Last month, the National Homebrew Competition (NHC) announced its winners at the National Homebrewers Conference in Minneapolis. Sadly, I wasn’t able to attend, but I still had a burning question – what are homebrewers up to these days?
Trends in the commercial beer world are easier to spot. We’re exposed to them through the news, social media, and of course, what we see on our trips to the beer store. Canned beer, imperial [insert any beer style here], and sours are all recent crazes.
But following homebrewing trends is trickier. Batches aren’t posted on some central database for all to study.
Are homebrewers increasing in number? What styles are they brewing? What are the trends?
The NHC gives us some insight into these questions. As the largest homebrewing competition in the world, it provides a good barometer for measuring homebrewing trends.

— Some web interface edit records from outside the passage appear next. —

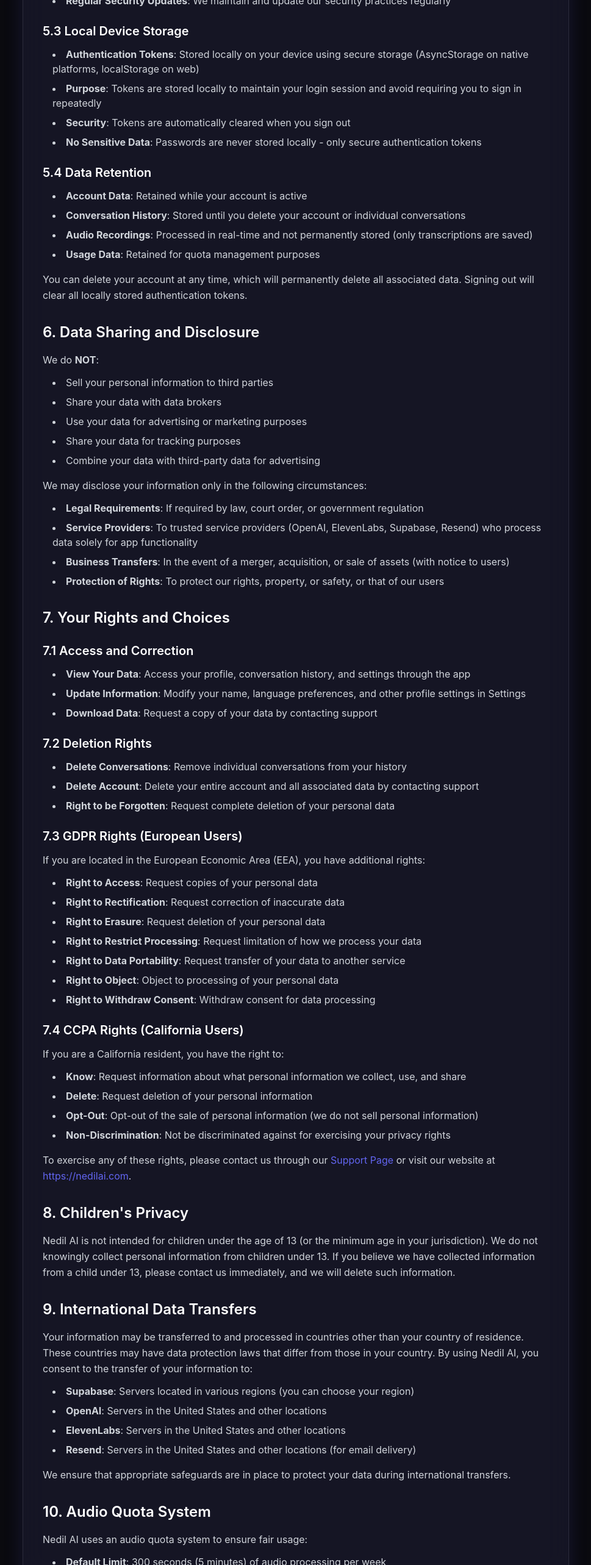
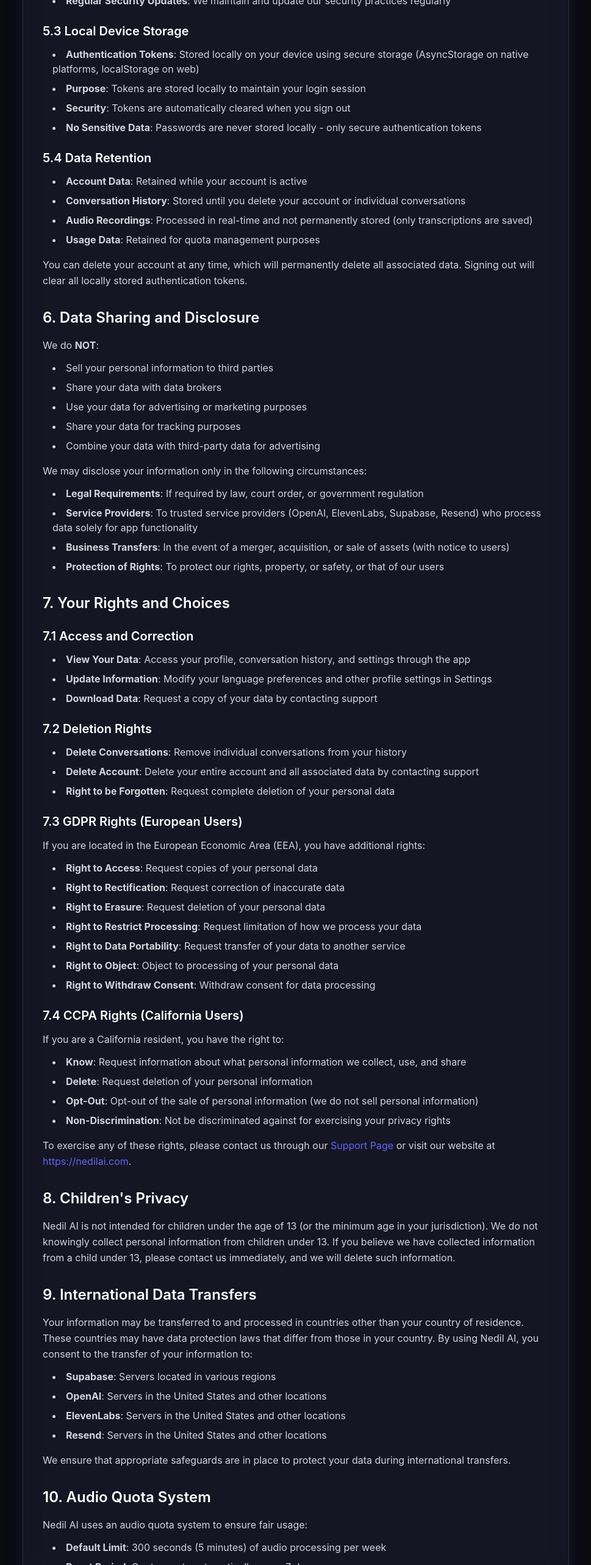
Before and after one commit to TheStartUp-ADK/NedilAI_Website, a Next.js app: page /privacy-policy in a window 1280 px wide. Shown: the part 3380-5946 px from the top of the page at 61% size, without its empty margins (155-1124 px from the left). Built offline with nearby package versions, Linux system fonts and the light colour scheme.

Commit message:
Update Privacy Policy and Support pages for clarity; simplify language and remove redundant phrases in local device storage, account management, and support response time sections.

```diff
--- a/app/privacy-policy/page.tsx
+++ b/app/privacy-policy/page.tsx
@@ -173,7 +173,7 @@ export default function PrivacyPolicy() {
                 <h3 className="text-xl font-semibold mb-3 mt-6">5.3 Local Device Storage</h3>
                 <ul className="list-disc list-inside text-gray-300 space-y-2 ml-4">
                   <li><strong>Authentication Tokens</strong>: Stored locally on your device using secure storage (AsyncStorage on native platforms, localStorage on web)</li>
-                  <li><strong>Purpose</strong>: Tokens are stored locally to maintain your login session and avoid requiring you to sign in repeatedly</li>
+                  <li><strong>Purpose</strong>: Tokens are stored locally to maintain your login session</li>
                   <li><strong>Security</strong>: Tokens are automatically cleared when you sign out</li>
                   <li><strong>No Sensitive Data</strong>: Passwords are never stored locally - only secure authentication tokens</li>
                 </ul>
@@ -215,7 +215,7 @@ export default function PrivacyPolicy() {
                 <h3 className="text-xl font-semibold mb-3 mt-6">7.1 Access and Correction</h3>
                 <ul className="list-disc list-inside text-gray-300 space-y-2 ml-4">
                   <li><strong>View Your Data</strong>: Access your profile, conversation history, and settings through the app</li>
-                  <li><strong>Update Information</strong>: Modify your name, language preferences, and other profile settings in Settings</li>
+                  <li><strong>Update Information</strong>: Modify your language preferences and other profile settings in Settings</li>
                   <li><strong>Download Data</strong>: Request a copy of your data by contacting support</li>
                 </ul>
 
@@ -264,10 +264,10 @@ export default function PrivacyPolicy() {
                   Your information may be transferred to and processed in countries other than your country of residence. These countries may have data protection laws that differ from those in your country. By using Nedil AI, you consent to the transfer of your information to:
                 </p>
                 <ul className="list-disc list-inside text-gray-300 space-y-2 ml-4">
-                  <li><strong>Supabase</strong>: Servers located in various regions (you can choose your region)</li>
+                  <li><strong>Supabase</strong>: Servers located in various regions</li>
                   <li><strong>OpenAI</strong>: Servers in the United States and other locations</li>
                   <li><strong>ElevenLabs</strong>: Servers in the United States and other locations</li>
-                  <li><strong>Resend</strong>: Servers in the United States and other locations (for email delivery)</li>
+                  <li><strong>Resend</strong>: Servers in the United States and other locations</li>
                 </ul>
                 <p className="text-gray-300 leading-relaxed mt-4">
                   We ensure that appropriate safeguards are in place to protect your data during international transfers.
--- a/app/support/page.tsx
+++ b/app/support/page.tsx
@@ -78,7 +78,7 @@ export default function Support() {
               >
                 support@nedilai.com
               </a>
-              <p className="text-sm text-gray-400 mt-2">We typically respond within 24-48 hours</p>
+              <p className="text-sm text-gray-400 mt-2">We respond within 24-48 hours</p>
             </div>
 
             {/* Getting Started */}
@@ -174,7 +174,7 @@ export default function Support() {
                     <li>Tap the <strong>"Settings"</strong> tab at the bottom</li>
                     <li><strong>Language Settings</strong>: Change your native language preference</li>
                     <li><strong>Voice Settings</strong>: Choose male or female voice for translations</li>
-                    <li><strong>Account</strong>: Update your name or sign out</li>
+                    <li><strong>Account</strong>: Sign out</li>
                     <li><strong>Audio Quota</strong>: View your remaining audio time and reset date</li>
                   </ol>
                 </div>
@@ -261,7 +261,7 @@ export default function Support() {
                 </Accordion>
 
                 <Accordion title="How do I delete my account?">
-                  <p>Contact support at <a href="mailto:support@nedilai.com" className="text-primary-accent hover:underline">support@nedilai.com</a> to request account deletion. Include your email address and request account deletion. We will process your request within 30 days.</p>
+                  <p>Contact support at <a href="mailto:support@nedilai.com" className="text-primary-accent hover:underline">support@nedilai.com</a> to request account deletion. We will process your request within 30 days.</p>
                 </Accordion>
 
                 <Accordion title="Microphone not working?">
@@ -408,7 +408,7 @@ export default function Support() {
                     </div>
                     <div>
                       <p className="font-semibold text-white mb-2">Delete All Conversations:</p>
-                      <p className="ml-4">Go to <strong>History</strong> and tap the <strong>Clear All</strong> button to delete all conversations at once.</p>
+                      <p className="ml-4">Go to <strong>History</strong> and tap the <strong>Clear All</strong> button.</p>
                     </div>
                   </div>
                 </Accordion>
@@ -448,7 +448,7 @@ export default function Support() {
                   <ul className="list-disc list-inside text-gray-300 space-y-2 ml-4">
                     <li><strong>Internet Connection</strong>: Required for all features</li>
                     <li><strong>Connection Type</strong>: Wi-Fi or mobile data (4G/5G)</li>
-                    <li><strong>Bandwidth</strong>: Minimum recommended for smooth operation</li>
+                    <li><strong>Bandwidth</strong>: Stable connection recommended</li>
                     <li><strong>HTTPS</strong>: All data transmission uses secure HTTPS</li>
                   </ul>
                 </div>
@@ -478,14 +478,14 @@ export default function Support() {
                   >
                     support@nedilai.com
                   </a>
-                  <p className="text-sm text-gray-400 mt-2">We aim to respond within 24-48 hours during business days.</p>
+                  <p className="text-sm text-gray-400 mt-2">We respond within 24-48 hours.</p>
 
                   <p className="text-gray-300 mt-4 mb-2"><strong>What to Include:</strong></p>
                   <ul className="list-disc list-inside text-gray-300 space-y-1 ml-4">
-                    <li>Your email address (if different from the one you're contacting from)</li>
+                    <li>Your email address</li>
                     <li>Description of the issue</li>
-                    <li>Steps to reproduce the problem (if applicable)</li>
-                    <li>Screenshots (if helpful)</li>
+                    <li>Steps to reproduce the problem</li>
+                    <li>Screenshots</li>
                     <li>Device information (iOS/Android, device model, app version)</li>
                   </ul>
                 </div>
```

I put my geek hat on and compiled the data from the past 5 years of competitions. What I found was surprising.
National Homebrew Competition Trends
The first thing I wanted to look at was how many homebrewers were entering the competition. Was its popularity on the rise or decline? This high-level look gives an idea of the current state of homebrewing in the country.
As seen on the first graph, entries in the competition have risen by 40% over the past 5 years. Entries have risen every year except in 2009 (what the hell 2009?), and the largest jump took place this year when entries rose 22%.
Bottom line: homebrewing’s popularity is increasing.
Onto the next question. I wanted to figure out what styles people were brewing, and what they weren’t brewing. This “style popularity” was the main thing I was interested in. Am I normal in my affinity for brewing IPAs? The data tells all…
Hmm that is interesting. Looks like American Ales were the most popular style by a large margin. For clarity, the American Ale category refers to pale ales, brown ales, and amber ales. I guess that shouldn’t be too shocking – American brewers are making American styles. But I thought the IPAs would have given them a better run for their money. I’m even more surprised that stouts and Belgian & French Ales beat IPAs.
Maybe we’re not the hopheads we thought we were?
The bottom of the pack is not surprising. Ciders and meads are still very much a sub-niche of homebrewing.
On to the third and final graph. So American Ales are the most popular, but I wanted to know what was hot. That is, what styles are being entered at the fastest rates. Who is on their way to being the next Mr. Popular?
Amber Hybrid Beer? Huh?
The Amber Hybrid Beer category consists of Northern German Altbier, California Common, and Dusseldorf Altbier. There were 152 entries in this category in 2010 vs. 100 in 2009. I gotta say that this one surprised me.
Whatever the reason, Amber Hybrids were hot this year.
Ok so I wasn’t content just looking at the fastest rising stars versus last year. That could be an anomaly. A better question is what style has increased in popularity the most over the past 5 years?
Answer: Standard Cider and Perry. Maybe the ciders won’t be a sub-niche for long?
If you’re like me and are in desperate need of a more active social life, then here is the Excel file to play around with to your heart’s content.
What do you think about these trends? Anything surprise you? Write down in the comments how your homebrewing batches resemble what is popular at the NHC.